Logan, the driver he used to troll the streets of Portland when he dreamed of the time he would have the courage to—err, when he conducted a wellness check on the population of Portland’s rent boys. Logan…
Shit, what a hot piece he was. But it was “look don’t touch” these past months, sad as it was to admit. Theirs remained a business arrangement, much to his secret disappointment. Logan drove the cab; Kyle rode in the back and watched the alluring, enticing display of wide shoulders, glossy blond hair and…what he damned well shouldn’t be noticing since this was a business arrangement.
His phone chirped again. A standard text this time.
Logan: on my way.

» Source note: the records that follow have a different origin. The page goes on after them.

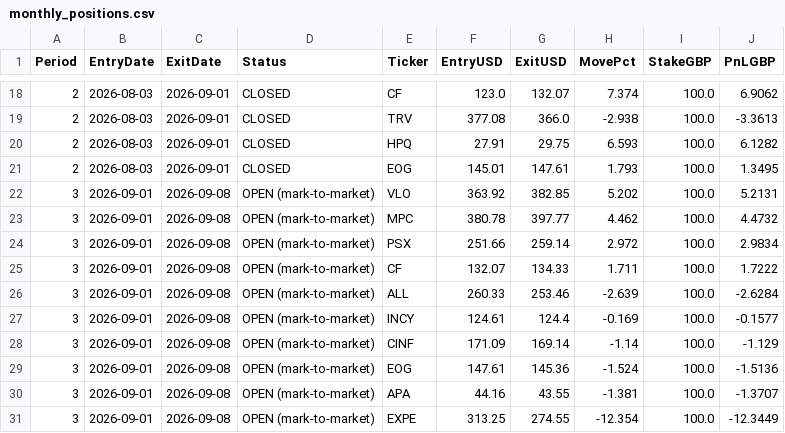
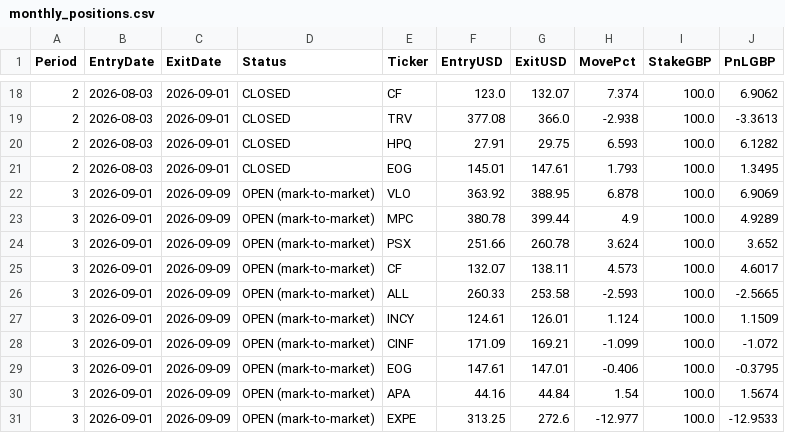
Before and after one commit to MrinalBhargava/sp500-dashboard, a CSV file: monthly_positions.csv, drawn as a sheet; only a part is shown, gaps mark what is left out.

```diff
--- a/monthly_positions.csv
+++ b/monthly_positions.csv
@@ -21,11 +21,11 @@ Period,EntryDate,ExitDate,Status,Ticker,EntryUSD,ExitUSD,MovePct,StakeGBP,PnLGBP
 2,2026-08-03,2026-09-01,CLOSED,EOG,145.01,147.61,1.793,100.0,1.3495
-3,2026-09-01,2026-09-08,OPEN (mark-to-market),VLO,363.92,382.85,5.202,100.0,5.2131
-3,2026-09-01,2026-09-08,OPEN (mark-to-market),MPC,380.78,397.77,4.462,100.0,4.4732
-3,2026-09-01,2026-09-08,OPEN (mark-to-market),PSX,251.66,259.14,2.972,100.0,2.9834
-3,2026-09-01,2026-09-08,OPEN (mark-to-market),CF,132.07,134.33,1.711,100.0,1.7222
-3,2026-09-01,2026-09-08,OPEN (mark-to-market),ALL,260.33,253.46,-2.639,100.0,-2.6284
-3,2026-09-01,2026-09-08,OPEN (mark-to-market),INCY,124.61,124.4,-0.169,100.0,-0.1577
-3,2026-09-01,2026-09-08,OPEN (mark-to-market),CINF,171.09,169.14,-1.14,100.0,-1.129
-3,2026-09-01,2026-09-08,OPEN (mark-to-market),EOG,147.61,145.36,-1.524,100.0,-1.5136
-3,2026-09-01,2026-09-08,OPEN (mark-to-market),APA,44.16,43.55,-1.381,100.0,-1.3707
-3,2026-09-01,2026-09-08,OPEN (mark-to-market),EXPE,313.25,274.55,-12.354,100.0,-12.3449
+3,2026-09-01,2026-09-09,OPEN (mark-to-market),VLO,363.92,388.95,6.878,100.0,6.9069
+3,2026-09-01,2026-09-09,OPEN (mark-to-market),MPC,380.78,399.44,4.9,100.0,4.9289
+3,2026-09-01,2026-09-09,OPEN (mark-to-market),PSX,251.66,260.78,3.624,100.0,3.652
+3,2026-09-01,2026-09-09,OPEN (mark-to-market),CF,132.07,138.11,4.573,100.0,4.6017
+3,2026-09-01,2026-09-09,OPEN (mark-to-market),ALL,260.33,253.58,-2.593,100.0,-2.5665
+3,2026-09-01,2026-09-09,OPEN (mark-to-market),INCY,124.61,126.01,1.124,100.0,1.1509
+3,2026-09-01,2026-09-09,OPEN (mark-to-market),CINF,171.09,169.21,-1.099,100.0,-1.072
+3,2026-09-01,2026-09-09,OPEN (mark-to-market),EOG,147.61,147.01,-0.406,100.0,-0.3795
+3,2026-09-01,2026-09-09,OPEN (mark-to-market),APA,44.16,44.84,1.54,100.0,1.5674
+3,2026-09-01,2026-09-09,OPEN (mark-to-market),EXPE,313.25,272.6,-12.977,100.0,-12.9533
```
Also changed, not shown: monthly_pnl.csv.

Crap, had he forgotten to cancel their scheduled jaunt? He checked his phone’s calendar. Nope this evening was blocked off. The note indicated Case argument: Serial killer.
So, no, he didn’t have the free time available to indulge in his personal fantasies and longings, sad as that
was to admit.
He had a violent felon to bring to justice.
Me: Sorry. Not tonight. Busy. I thought I texted you.
Finished, Kyle set down the phone and straightened his legs, crossing them at the ankles. Lately, Friday night was spent doing what he honestly could admit he shouldn’t be doing, and doing so while enjoying the company of that gorgeous cabbie.
Sure, Logan had started their relationship by giving him a wary side-eye glance when they’d first began this months ago, but after a glimpse of Kyle’s official identification, and probably the fact that he didn’t do anything but ride in the cab, Logan soon relaxed enough to drive without question.
And to fill his schedule late Friday evening twice a month.
Oh, and take Kyle’s money since he paid for Logan’s time. And whose fault was that? Maybe one day he’d grow a pair enough to do more than arrange for a fast blowjob at a local club Logan had referred him to a while ago. Maybe one day he’d find the backbone to see about—
Logan: 5 mins away.
Me: missed my text? Sorry. Not going out tonight. Next week?
Logan: Ur scheduled. I’ve got nog.
Maybe Logan needed some extra Christmas money? Well, he didn’t mind helping the guy out and, you know, eggnog. A festive drink for a festive time of year. One drink and send him on his way with the usual cost for their Friday evening’s outing.
His grandma had taught him a great recipe. He made a mental check of his pantry. Whiskey? Check, if he didn’t drink it all first. He could caramelize some of the brown sugar in his fridge, so that was also check. Spread that Christmas spirit.
Me: OK for nog. OK to stop by. I’ll pay for your time. Merry Xmas.
Kyle set the phone down again, nursed his drink, and stared at his TV. The screen displayed movement, but he wasn’t watching. Instead, his mind was on Logan and that amazing display of shoulders and that square jaw with its six o’ clock shadow, those ocean-blue eyes.
Logan’s voice was smooth and dark with a subtle kick that caught him unawares, much like a black Russian on the rocks. Sometimes, the best part of those twice weekly rides into the realm of taboo was listening to Logan talk about his week. Kyle’s phone chirped again, causing him to squint at it with some suspicion.
But he once again picked up the device and brought up the message—then sucked in a shocked breath. A rampant, mouth-watering penis. Thick enough to make a good mouthful and long enough to touch the back of his throat.
Cut, blushing, and with an interesting map work of veins along the shaft. A cock like that would taste like salt and skin and sweat. Logan’s voice, harsh with lust, in his ear coaxing him, guiding him, urging him to take it deeper…